OPPO became China’s top-selling smartphone brand in the third quarter this year. Now the Chinese developer of Android handsets is taking on the rest of the world with the F1 Plus model, and the world is reacting now as other models vie with it for market share. The 5.5-inch device costs about $430 and features a decent 16-megapixel selfie camera, a generous 64 GB of internal storage and a crisp display. “If you’d like an iPhone 6S, but your budget won’t stretch, this could be a contender,” the news website TechRadar said in November.
It’s no iPhone, according to a deeper survey of reviews, but the remake of a popular sold-in-China model is expected to help build OPPO’s profile overseas.
OPPO has been around since 2004, once as a developer of MP3 players and now part of the pack of upstart Chinese smartphone brands that also include Vivo and Xiaomi. It took a 17.5% share of the home market in the third quarter, up from 9.8% in the same period a year ago, due largely to its style of marketing, tech research firm IDC says. OPPO relies on traditional offline stores rather than deals with carriers. “Unlike Xiaomi, OPPO relies heavily on brick and mortar retailers,” says Aaron Lin, an analyst with the Taipei-based Marketing Intelligence & Consulting Institute. He estimates 300,000 physicaloutlets in just Asia.

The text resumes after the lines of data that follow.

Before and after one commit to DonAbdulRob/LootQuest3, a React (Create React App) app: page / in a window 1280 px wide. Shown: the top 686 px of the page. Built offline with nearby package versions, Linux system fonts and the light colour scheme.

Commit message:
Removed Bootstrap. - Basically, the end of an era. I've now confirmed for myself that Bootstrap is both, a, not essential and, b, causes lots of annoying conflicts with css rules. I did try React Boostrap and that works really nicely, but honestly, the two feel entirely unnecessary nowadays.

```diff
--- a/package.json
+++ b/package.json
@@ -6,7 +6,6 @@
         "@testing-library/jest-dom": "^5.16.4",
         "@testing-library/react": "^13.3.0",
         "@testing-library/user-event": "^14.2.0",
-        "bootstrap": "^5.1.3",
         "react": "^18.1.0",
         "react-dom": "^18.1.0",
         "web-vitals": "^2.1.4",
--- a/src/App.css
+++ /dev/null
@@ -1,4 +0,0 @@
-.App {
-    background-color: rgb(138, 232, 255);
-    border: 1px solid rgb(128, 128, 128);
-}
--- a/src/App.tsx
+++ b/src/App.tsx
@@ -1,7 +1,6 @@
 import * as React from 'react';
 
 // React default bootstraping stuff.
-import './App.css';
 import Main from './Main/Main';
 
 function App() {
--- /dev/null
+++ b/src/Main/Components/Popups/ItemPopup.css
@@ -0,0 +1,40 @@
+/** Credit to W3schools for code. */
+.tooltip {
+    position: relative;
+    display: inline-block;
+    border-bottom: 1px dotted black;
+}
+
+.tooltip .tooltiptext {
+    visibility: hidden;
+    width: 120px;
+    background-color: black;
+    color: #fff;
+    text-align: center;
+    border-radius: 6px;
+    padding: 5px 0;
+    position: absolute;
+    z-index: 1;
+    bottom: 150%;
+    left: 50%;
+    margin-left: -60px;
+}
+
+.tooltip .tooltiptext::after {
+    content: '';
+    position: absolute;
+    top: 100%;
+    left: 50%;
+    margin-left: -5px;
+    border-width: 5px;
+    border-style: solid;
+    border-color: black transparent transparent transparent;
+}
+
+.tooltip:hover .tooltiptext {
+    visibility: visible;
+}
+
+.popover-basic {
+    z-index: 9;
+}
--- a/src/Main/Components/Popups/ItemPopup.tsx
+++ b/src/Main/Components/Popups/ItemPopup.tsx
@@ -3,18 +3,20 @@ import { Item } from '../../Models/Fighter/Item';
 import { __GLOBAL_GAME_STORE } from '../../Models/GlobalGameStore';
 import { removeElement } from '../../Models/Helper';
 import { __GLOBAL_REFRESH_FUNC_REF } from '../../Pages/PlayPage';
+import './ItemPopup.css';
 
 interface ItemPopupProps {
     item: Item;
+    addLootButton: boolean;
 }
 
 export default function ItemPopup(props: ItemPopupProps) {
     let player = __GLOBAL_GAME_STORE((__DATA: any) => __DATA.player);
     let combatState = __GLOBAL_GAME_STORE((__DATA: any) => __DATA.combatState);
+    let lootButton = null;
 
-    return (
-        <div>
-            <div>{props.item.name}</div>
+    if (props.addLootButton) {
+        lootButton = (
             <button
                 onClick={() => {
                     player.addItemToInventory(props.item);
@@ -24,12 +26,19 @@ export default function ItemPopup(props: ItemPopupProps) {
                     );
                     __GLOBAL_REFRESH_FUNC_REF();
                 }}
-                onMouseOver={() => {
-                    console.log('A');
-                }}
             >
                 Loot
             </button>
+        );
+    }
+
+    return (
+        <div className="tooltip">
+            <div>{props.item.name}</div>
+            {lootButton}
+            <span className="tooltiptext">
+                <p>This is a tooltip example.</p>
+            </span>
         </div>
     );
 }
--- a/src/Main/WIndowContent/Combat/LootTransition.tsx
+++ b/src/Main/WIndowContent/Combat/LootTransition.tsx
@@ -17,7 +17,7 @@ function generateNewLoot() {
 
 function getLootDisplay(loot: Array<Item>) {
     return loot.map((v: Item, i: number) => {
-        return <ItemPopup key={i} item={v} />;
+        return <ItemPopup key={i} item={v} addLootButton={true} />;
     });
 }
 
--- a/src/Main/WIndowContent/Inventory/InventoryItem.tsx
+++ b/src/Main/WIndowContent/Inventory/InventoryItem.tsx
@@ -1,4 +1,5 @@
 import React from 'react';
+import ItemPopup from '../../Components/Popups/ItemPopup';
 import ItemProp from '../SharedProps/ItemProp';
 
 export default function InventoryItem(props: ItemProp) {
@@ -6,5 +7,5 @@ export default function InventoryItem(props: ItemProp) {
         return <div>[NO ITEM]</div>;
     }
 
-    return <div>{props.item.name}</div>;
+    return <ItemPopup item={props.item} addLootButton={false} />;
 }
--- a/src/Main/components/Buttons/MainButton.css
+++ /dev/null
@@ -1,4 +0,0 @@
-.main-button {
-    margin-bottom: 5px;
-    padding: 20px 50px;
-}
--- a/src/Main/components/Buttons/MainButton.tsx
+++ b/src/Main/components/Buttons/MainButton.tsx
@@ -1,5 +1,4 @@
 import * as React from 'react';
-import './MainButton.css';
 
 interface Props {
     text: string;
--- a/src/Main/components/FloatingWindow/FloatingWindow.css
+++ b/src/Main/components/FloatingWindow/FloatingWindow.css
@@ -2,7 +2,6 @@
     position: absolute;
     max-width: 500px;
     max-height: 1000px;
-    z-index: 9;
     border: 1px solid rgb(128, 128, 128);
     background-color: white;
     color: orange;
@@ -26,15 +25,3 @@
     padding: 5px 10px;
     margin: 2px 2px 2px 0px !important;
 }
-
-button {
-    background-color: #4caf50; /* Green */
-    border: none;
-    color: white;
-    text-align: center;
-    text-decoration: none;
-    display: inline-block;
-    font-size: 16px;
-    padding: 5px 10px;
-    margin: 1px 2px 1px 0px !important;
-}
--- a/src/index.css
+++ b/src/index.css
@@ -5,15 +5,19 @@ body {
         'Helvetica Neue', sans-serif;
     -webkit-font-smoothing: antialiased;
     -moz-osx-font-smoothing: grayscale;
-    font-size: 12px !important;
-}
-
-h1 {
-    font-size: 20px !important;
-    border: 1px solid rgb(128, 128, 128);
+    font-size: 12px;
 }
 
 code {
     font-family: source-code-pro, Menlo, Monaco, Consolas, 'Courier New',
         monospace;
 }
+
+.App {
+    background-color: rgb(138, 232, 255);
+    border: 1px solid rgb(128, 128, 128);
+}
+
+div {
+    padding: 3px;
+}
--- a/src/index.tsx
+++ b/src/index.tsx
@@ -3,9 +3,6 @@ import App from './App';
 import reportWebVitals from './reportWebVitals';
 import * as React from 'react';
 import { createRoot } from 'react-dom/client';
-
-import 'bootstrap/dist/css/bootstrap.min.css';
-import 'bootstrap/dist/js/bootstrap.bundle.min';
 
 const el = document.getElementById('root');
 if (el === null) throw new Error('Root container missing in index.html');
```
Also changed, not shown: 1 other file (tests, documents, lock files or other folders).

The brand also ranks among the world’s top five smartphone brands. It’s a top rival for Samsung in India and Southeast Asia, for example. The F1 Plus (nothing to do with the car races) was released earlier in the year based on a similar model in China and aimed again at developing Asia as well as Africa.
But the F1 Plus needs a better processor, the tech news website Android Authority says. It uses a MediaTek chipset, not quite the A8 processor of the iPhone 6S. “With all due respect, I don’t see Oppo F1 Plus being targeted to power or heavy users in any which way,” one reader comments on Gsmarena.com. “And I say this being an owner of Oppo F1 Plus.” Battery life also may be uneven. E-mail notifications come slowly because the phone is is trying to save power, but the battery declines fast during a game of Minecraft, according to a Trusted Reviews author. The phone’s speaker also misses the sound quality of a late-model iPhone, the review says.
Android Authority even says the device also looks too much like an iPhone. That’s a perk, given the price gap, until you consider how much bad press Chinese brands of almost anything have received over the decades for copying Western counterparts.
You get what you pay for. Still, the F1 Plus and its Chinese domestic equivalent shipped 13 million units from March through September, giving OPPO its “best-selling model” or “hero model” of the year, says Linda Sui, director of wireless smartphone business at market research firm Strategy Analytics. Dwellers of smaller cities and rural parts of China are eagerly buying it, Sui said, while the developer is targeting users in India, Africa and other emerging smartphone markets.